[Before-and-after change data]
= Beginning of Section =

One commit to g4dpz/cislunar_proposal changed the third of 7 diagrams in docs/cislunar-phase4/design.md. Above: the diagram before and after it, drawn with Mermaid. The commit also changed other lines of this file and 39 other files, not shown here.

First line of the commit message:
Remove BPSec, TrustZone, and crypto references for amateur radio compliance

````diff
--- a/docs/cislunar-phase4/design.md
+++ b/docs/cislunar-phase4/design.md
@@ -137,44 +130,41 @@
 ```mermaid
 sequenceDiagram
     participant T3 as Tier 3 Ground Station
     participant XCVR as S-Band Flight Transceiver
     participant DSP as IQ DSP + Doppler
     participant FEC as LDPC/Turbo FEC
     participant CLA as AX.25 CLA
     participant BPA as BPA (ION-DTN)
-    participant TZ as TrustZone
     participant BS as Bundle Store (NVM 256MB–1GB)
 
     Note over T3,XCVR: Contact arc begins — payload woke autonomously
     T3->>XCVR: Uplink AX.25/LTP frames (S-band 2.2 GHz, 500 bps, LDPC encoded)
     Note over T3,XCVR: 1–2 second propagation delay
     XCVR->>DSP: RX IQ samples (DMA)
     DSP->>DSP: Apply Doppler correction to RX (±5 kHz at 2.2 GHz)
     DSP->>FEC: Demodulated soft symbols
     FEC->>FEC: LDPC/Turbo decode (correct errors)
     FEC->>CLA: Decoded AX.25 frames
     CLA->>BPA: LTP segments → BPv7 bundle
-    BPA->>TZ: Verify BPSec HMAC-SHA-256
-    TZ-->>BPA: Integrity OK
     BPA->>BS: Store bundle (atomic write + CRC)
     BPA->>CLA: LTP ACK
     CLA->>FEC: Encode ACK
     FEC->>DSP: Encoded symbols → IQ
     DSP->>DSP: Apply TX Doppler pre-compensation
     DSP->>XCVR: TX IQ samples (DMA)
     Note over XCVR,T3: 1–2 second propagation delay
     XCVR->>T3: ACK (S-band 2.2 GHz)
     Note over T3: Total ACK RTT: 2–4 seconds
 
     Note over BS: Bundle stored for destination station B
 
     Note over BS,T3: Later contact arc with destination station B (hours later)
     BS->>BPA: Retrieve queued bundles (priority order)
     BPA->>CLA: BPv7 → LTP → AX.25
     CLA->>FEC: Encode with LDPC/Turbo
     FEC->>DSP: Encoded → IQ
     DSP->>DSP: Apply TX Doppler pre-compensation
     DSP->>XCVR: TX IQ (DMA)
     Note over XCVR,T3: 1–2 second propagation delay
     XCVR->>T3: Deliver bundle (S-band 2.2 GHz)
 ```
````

= End of Section =

■ **Problem requirements**: Print, from the entries above, the line with "TZ-->>BPA: Integrity OK", the line with "DSP->>XCVR: TX IQ (DMA)" and all lines between them, exactly and with nothing else.

■ **Answer section**:
-    TZ-->>BPA: Integrity OK
     BPA->>BS: Store bundle (atomic write + CRC)
     BPA->>CLA: LTP ACK
     CLA->>FEC: Encode ACK
     FEC->>DSP: Encoded symbols → IQ
     DSP->>DSP: Apply TX Doppler pre-compensation
     DSP->>XCVR: TX IQ samples (DMA)
     Note over XCVR,T3: 1–2 second propagation delay
     XCVR->>T3: ACK (S-band 2.2 GHz)
     Note over T3: Total ACK RTT: 2–4 seconds
 
     Note over BS: Bundle stored for destination station B
 
     Note over BS,T3: Later contact arc with destination station B (hours later)
     BS->>BPA: Retrieve queued bundles (priority order)
     BPA->>CLA: BPv7 → LTP → AX.25
     CLA->>FEC: Encode with LDPC/Turbo
     FEC->>DSP: Encoded → IQ
     DSP->>DSP: Apply TX Doppler pre-compensation
     DSP->>XCVR: TX IQ (DMA)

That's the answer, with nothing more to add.